>>

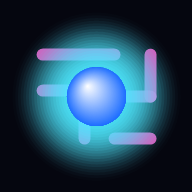
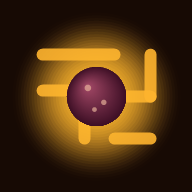
改名《百香果頭女孩》+ 吉祥物改為百香果頭少女
- 過關吉祥物改為 Q 版少女:剖半百香果當頭(果肉臉 + 黑籽)、
  頭頂嫩芽與百香果花髮飾、紫紅洋裝金色滾邊、膚色手腳,
  一手舀刨冰一手搖扇,動畫沿用(搖擺/眨眼/湯匙/搖扇)
- 遊戲與專案改名:百香果頭女孩 PASSIONFRUIT HEAD GIRL
  (頁面標題、開始畫面、manifest、README、資料夾與 remote)
- PWA 圖示改為百香果配色(紫果球 + 橙色迷宮線 + 暖色底)
- Service Worker 快取改名 pfhg-v4

diff --git a/index.html b/index.html
@@ -3,16 +3,16 @@
 <head>
 <meta charset="UTF-8">
 <meta name="viewport" content="width=device-width, initial-scale=1.0, maximum-scale=1.0, user-scalable=no, viewport-fit=cover">
-<title>Nebula Maze 星雲迷宮</title>
-<meta name="description" content="傾斜手機,引導光球穿越星雲能量迷宮。無限關卡、收集星星、躲避黑洞。">
-<meta name="theme-color" content="#05060f">
+<title>百香果頭女孩</title>
+<meta name="description" content="傾斜手機,讓百香果頭女孩的百香果滾過果肉迷宮。無限關卡、收集花朵、避開蟲蛀洞。">
+<meta name="theme-color" content="#170a04">
 <link rel="manifest" href="manifest.webmanifest">
 <link rel="icon" type="image/svg+xml" href="icons/favicon.svg">
 <link rel="apple-touch-icon" href="icons/icon-192.png">
 <meta name="mobile-web-app-capable" content="yes">
 <meta name="apple-mobile-web-app-capable" content="yes">
 <meta name="apple-mobile-web-app-status-bar-style" content="black-translucent">
-<meta name="apple-mobile-web-app-title" content="Nebula Maze">
+<meta name="apple-mobile-web-app-title" content="百香果頭女孩">
 <link rel="stylesheet" href="css/style.css">
 </head>
 <body>
@@ -36,8 +36,8 @@
 <div id="screen-start" class="overlay">
   <div class="panel">
     <div class="logo-orb"></div>
-    <h1 id="title-main">PASSION&nbsp;MAZE</h1>
-    <p class="subtitle" id="title-sub">百香果迷宮</p>
+    <h1 id="title-main">百香果頭女孩</h1>
+    <p class="subtitle" id="title-sub">PASSIONFRUIT HEAD GIRL</p>
     <p class="desc" id="title-desc">傾斜你的手機,讓百香果滾過果肉迷宮。<br>收集花朵、避開蟲蛀洞、滾進果汁漩渦。</p>
     <div class="best" id="best-line"></div>
     <button class="btn-primary" id="btn-start">開始遊戲</button>
@@ -49,7 +49,7 @@
 <!-- 過關畫面 -->
 <div id="screen-clear" class="overlay hidden">
   <div class="panel">
-    <!-- 百香果吉祥物:剖半百香果吃刨冰乘涼(僅百香果主題顯示) -->
+    <!-- 百香果頭少女:剖半百香果當頭的女孩,吃刨冰乘涼(僅百香果主題顯示) -->
     <div id="clear-mascot" aria-hidden="true">
       <svg viewBox="0 0 220 175" xmlns="http://www.w3.org/2000/svg">
         <defs>
@@ -60,65 +60,80 @@
           </radialGradient>
         </defs>
         <!-- 地面影子 -->
-        <ellipse cx="112" cy="163" rx="66" ry="8" fill="rgba(0,0,0,0.3)"/>
+        <ellipse cx="112" cy="164" rx="60" ry="7" fill="rgba(0,0,0,0.3)"/>
         <g class="m-bob">
-          <!-- 腳 -->
-          <ellipse cx="92" cy="150" rx="10" ry="6" fill="#4a1631"/>
-          <ellipse cx="132" cy="150" rx="10" ry="6" fill="#4a1631"/>
-          <!-- 身體:剖半百香果(果皮 → 白色內皮 → 果肉) -->
-          <circle cx="112" cy="94" r="55" fill="#5a1e3e"/>
-          <circle cx="112" cy="94" r="48" fill="#f6e8d8"/>
-          <circle cx="112" cy="94" r="42" fill="url(#m-pulp)"/>
-          <!-- 果肉裡的黑籽(繞一圈) -->
+          <!-- 腿與鞋 -->
+          <line x1="103" y1="128" x2="103" y2="149" stroke="#ffd9b8" stroke-width="5" stroke-linecap="round"/>
+          <line x1="121" y1="128" x2="121" y2="149" stroke="#ffd9b8" stroke-width="5" stroke-linecap="round"/>
+          <ellipse cx="102" cy="152" rx="7" ry="4.5" fill="#4a1631"/>
+          <ellipse cx="122" cy="152" rx="7" ry="4.5" fill="#4a1631"/>
+          <!-- 脖子 -->
+          <rect x="108" y="80" width="8" height="10" rx="3" fill="#ffd9b8"/>
+          <!-- 洋裝 -->
+          <path d="M94 90 Q112 84 130 90 L141 131 Q112 141 83 131 Z" fill="#8f3a6b"/>
+          <path d="M85 124 Q112 134 139 124" stroke="#ffb52e" stroke-width="2.5" fill="none" stroke-linecap="round"/>
+          <circle cx="112" cy="102" r="2" fill="#ffd66e"/>
+          <circle cx="112" cy="112" r="2" fill="#ffd66e"/>
+          <ellipse cx="112" cy="89" rx="9" ry="3.5" fill="#fff7ea"/>
+          <!-- 頭:剖半百香果(果皮 → 白色內皮 → 果肉臉) -->
+          <circle cx="112" cy="52" r="34" fill="#5a1e3e"/>
+          <circle cx="112" cy="52" r="29.5" fill="#f6e8d8"/>
+          <circle cx="112" cy="52" r="26" fill="url(#m-pulp)"/>
+          <!-- 果肉黑籽(避開臉的位置) -->
           <g fill="#2e1608">
-            <ellipse cx="112" cy="60" rx="4.5" ry="3.5"/>
-            <ellipse cx="138" cy="70" rx="4.5" ry="3.5" transform="rotate(40 138 70)"/>
-            <ellipse cx="146" cy="96" rx="4.5" ry="3.5" transform="rotate(80 146 96)"/>
-            <ellipse cx="136" cy="122" rx="4.5" ry="3.5" transform="rotate(130 136 122)"/>
-            <ellipse cx="88" cy="122" rx="4.5" ry="3.5" transform="rotate(50 88 122)"/>
-            <ellipse cx="78" cy="96" rx="4.5" ry="3.5" transform="rotate(100 78 96)"/>
-            <ellipse cx="86" cy="70" rx="4.5" ry="3.5" transform="rotate(140 86 70)"/>
+            <ellipse cx="112" cy="33.5" rx="3.6" ry="2.8"/>
+            <ellipse cx="95" cy="41" rx="3.6" ry="2.8" transform="rotate(-40 95 41)"/>
+            <ellipse cx="129" cy="41" rx="3.6" ry="2.8" transform="rotate(40 129 41)"/>
+            <ellipse cx="90" cy="58" rx="3.6" ry="2.8" transform="rotate(-80 90 58)"/>
+            <ellipse cx="134" cy="58" rx="3.6" ry="2.8" transform="rotate(80 134 58)"/>
           </g>
           <g fill="rgba(255,245,215,0.75)">
-            <circle cx="110.6" cy="59" r="1.1"/>
-            <circle cx="136.6" cy="69" r="1.1"/>
-            <circle cx="144.6" cy="95" r="1.1"/>
-            <circle cx="86.6" cy="121" r="1.1"/>
-            <circle cx="76.6" cy="95" r="1.1"/>
+            <circle cx="111" cy="32.8" r="0.9"/>
+            <circle cx="94" cy="40.2" r="0.9"/>
+            <circle cx="128" cy="40.2" r="0.9"/>
           </g>
-          <!-- 頭頂嫩芽 -->
-          <path d="M112 40 Q111 30 106 26" stroke="#5d8a34" stroke-width="3" fill="none" stroke-linecap="round"/>
-          <ellipse cx="100" cy="24" rx="8" ry="4.5" fill="#6fae3d" transform="rotate(-28 100 24)"/>
-          <ellipse cx="115" cy="22" rx="7" ry="4" fill="#8cc455" transform="rotate(18 115 22)"/>
+          <!-- 頭頂嫩芽 + 百香果花髮飾 -->
+          <path d="M112 18 Q111 11 107 8" stroke="#5d8a34" stroke-width="2.5" fill="none" stroke-linecap="round"/>
+          <ellipse cx="102" cy="7" rx="7" ry="4" fill="#6fae3d" transform="rotate(-26 102 7)"/>
+          <ellipse cx="116" cy="5" rx="6" ry="3.5" fill="#8cc455" transform="rotate(16 116 5)"/>
+          <g transform="translate(86 29)">
+            <g fill="#fdf8ff">
+              <ellipse rx="5.5" ry="2.2" transform="rotate(0)"/>
+              <ellipse rx="5.5" ry="2.2" transform="rotate(60)"/>
+              <ellipse rx="5.5" ry="2.2" transform="rotate(120)"/>
+            </g>
+            <circle r="2.4" fill="#7b3fa0"/>
+            <circle r="1.1" fill="#ffd23e"/>
+          </g>
           <!-- 臉 -->
           <g class="m-eye">
-            <circle cx="97" cy="88" r="5.2" fill="#241008"/>
-            <circle cx="99" cy="86" r="1.8" fill="#fff"/>
+            <circle cx="101" cy="54" r="4.6" fill="#241008"/>
+            <circle cx="102.6" cy="52.4" r="1.5" fill="#fff"/>
           </g>
           <g class="m-eye">
-            <circle cx="127" cy="88" r="5.2" fill="#241008"/>
-            <circle cx="129" cy="86" r="1.8" fill="#fff"/>
+            <circle cx="123" cy="54" r="4.6" fill="#241008"/>
+            <circle cx="124.6" cy="52.4" r="1.5" fill="#fff"/>
           </g>
-          <ellipse cx="84" cy="101" rx="6.5" ry="3.6" fill="rgba(255,110,110,0.5)"/>
-          <ellipse cx="140" cy="101" rx="6.5" ry="3.6" fill="rgba(255,110,110,0.5)"/>
+          <ellipse cx="93" cy="63" rx="5.5" ry="3" fill="rgba(255,110,110,0.5)"/>
+          <ellipse cx="131" cy="63" rx="5.5" ry="3" fill="rgba(255,110,110,0.5)"/>
           <!-- 吃冰的嘴(開口) -->
-          <ellipse cx="112" cy="106" rx="7.5" ry="5.5" fill="#7a2430"/>
-          <ellipse cx="112" cy="108.5" rx="4.5" ry="2.4" fill="#e86a6a"/>
-          <!-- 左手:湯匙(往嘴巴來回) -->
+          <ellipse cx="112" cy="68" rx="5.5" ry="4" fill="#7a2430"/>
+          <ellipse cx="112" cy="70" rx="3.2" ry="1.7" fill="#e86a6a"/>
+          <!-- 左手:湯匙(舀刨冰) -->
           <g class="m-arm-spoon">
-            <path d="M60 102 Q62 118 72 127" stroke="#5a1e3e" stroke-width="9" fill="none" stroke-linecap="round"/>
-            <circle cx="73" cy="128" r="6.5" fill="#5a1e3e"/>
-            <line x1="73" y1="128" x2="65" y2="143" stroke="#b9c2cf" stroke-width="3.5" stroke-linecap="round"/>
-            <ellipse cx="63.5" cy="146" rx="5.5" ry="4" fill="#cfd6e0"/>
-            <circle cx="63.5" cy="144" r="3.2" fill="#ffffff"/>
+            <path d="M96 94 Q86 106 79 120" stroke="#ffd9b8" stroke-width="5.5" fill="none" stroke-linecap="round"/>
+            <circle cx="78" cy="122" r="4.5" fill="#ffd9b8"/>
+            <line x1="78" y1="122" x2="68" y2="139" stroke="#b9c2cf" stroke-width="3.5" stroke-linecap="round"/>
+            <ellipse cx="66" cy="142" rx="5" ry="3.6" fill="#cfd6e0"/>
+            <circle cx="66" cy="140" r="3" fill="#ffffff"/>
           </g>
           <!-- 右手:小圓扇(乘涼) -->
           <g class="m-arm-fan">
-            <path d="M164 102 Q166 114 170 120" stroke="#5a1e3e" stroke-width="9" fill="none" stroke-linecap="round"/>
-            <circle cx="170" cy="121" r="6.5" fill="#5a1e3e"/>
-            <line x1="170" y1="121" x2="181" y2="107" stroke="#c98a3a" stroke-width="3.5" stroke-linecap="round"/>
-            <circle cx="186" cy="100" r="13" fill="#ffedc2" stroke="#e88f2a" stroke-width="2.5"/>
-            <path d="M186 88 V112 M175.6 94 L196.4 106 M175.6 106 L196.4 94" stroke="#e8b46a" stroke-width="1.4"/>
+            <path d="M128 94 Q140 104 149 113" stroke="#ffd9b8" stroke-width="5.5" fill="none" stroke-linecap="round"/>
+            <circle cx="150" cy="114" r="4.5" fill="#ffd9b8"/>
+            <line x1="150" y1="114" x2="161" y2="101" stroke="#c98a3a" stroke-width="3.5" stroke-linecap="round"/>
+            <circle cx="166" cy="94" r="12" fill="#ffedc2" stroke="#e88f2a" stroke-width="2.5"/>
+            <path d="M166 83 V105 M156.6 88.5 L175.4 99.5 M156.6 99.5 L175.4 88.5" stroke="#e8b46a" stroke-width="1.4"/>
           </g>
         </g>
         <!-- 刨冰(玻璃碗 + 冰山 + 百香果醬) -->

diff --git a/js/game.js b/js/game.js
@@ -1,5 +1,5 @@
 /* =========================================================
-   NEBULA MAZE 星雲迷宮
+   百香果頭女孩 PASSIONFRUIT HEAD GIRL
    傾斜操控 · 程序生成 · PWA 離線遊戲
    ========================================================= */
 (() => {
@@ -50,8 +50,8 @@ const THEMES = {
   // 預設:百香果 — 真實水果的滾動手感:幾乎不彈、阻力大、果形不正會搖晃、撞牆會擠壓
   passion: {
     icon: '✿',
-    h1: 'PASSION MAZE',
-    sub: '百香果迷宮',
+    h1: '百香果頭女孩',
+    sub: 'PASSIONFRUIT HEAD GIRL',
     desc: '傾斜你的手機,讓百香果滾過果肉迷宮。<br>收集花朵、避開蟲蛀洞、滾進果汁漩渦。',
     startToast: '傾斜手機,讓百香果滾進果汁漩渦!',
     fallToast: '掉進蟲蛀洞!從起點重來',

diff --git a/css/style.css b/css/style.css
@@ -210,7 +210,7 @@ body.theme-passion #clear-mascot { display: block; }
 }
 #clear-mascot .m-arm-spoon {
   transform-box: fill-box;
-  transform-origin: 15% 10%;
+  transform-origin: 92% 6%;
   animation: m-spoon 2.8s ease-in-out infinite;
 }
 @keyframes m-spoon {
@@ -219,7 +219,7 @@ body.theme-passion #clear-mascot { display: block; }
 }
 #clear-mascot .m-arm-fan {
   transform-box: fill-box;
-  transform-origin: 10% 15%;
+  transform-origin: 9% 33%;
   animation: m-fan 1.6s ease-in-out infinite;
 }
 @keyframes m-fan {

diff --git a/sw.js b/sw.js
@@ -1,5 +1,5 @@
-/* Nebula Maze — Service Worker(離線快取) */
-const CACHE = 'nebula-maze-v3';
+/* 百香果頭女孩 — Service Worker(離線快取) */
+const CACHE = 'pfhg-v4';
 const ASSETS = [
   './',
   './index.html',

diff --git a/README.md b/README.md
@@ -1,10 +1,10 @@
-# Nebula Maze 🌌 / Passion Maze 🥭
+# 百香果頭女孩 🥭 PASSIONFRUIT HEAD GIRL
 
-傾斜你的手機,讓球滾過迷宮 —— 一款 **零依賴、純前端** 的 PWA 傾斜滾球迷宮遊戲。手機優先設計,電腦也可玩。
+傾斜你的手機,讓百香果滾過果肉迷宮 —— 一款 **零依賴、純前端** 的 PWA 傾斜滾球迷宮遊戲。手機優先設計,電腦也可玩。過關時,百香果頭少女會出現吃刨冰乘涼幫你慶祝!
 
 內建兩種主題,**視覺與物理碰撞規則都不同**,可在設定中切換:
 
-| | 🥭 百香果迷宮(預設) | 🌌 星雲迷宮 |
+| | 🥭 百香果(預設) | 🌌 星雲 |
 |---|---|---|
 | 球 | 一顆百香果:果皮斑點隨滾動旋轉、蒂頭、蠟質高光 | 發光能量球 + 光影拖尾 |
 | 場景 | 切開的百香果:紫色果皮牆、金黃果肉地板、散落黑籽 | 霓虹能量牆、深空地板、視差星空 |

<<

About this task |
From the entries, copy every line in which the word "const" occurs.

Final answer |
@@ -50,8 +50,8 @@ const THEMES = {
-const CACHE = 'nebula-maze-v3';
+const CACHE = 'pfhg-v4';
 const ASSETS = [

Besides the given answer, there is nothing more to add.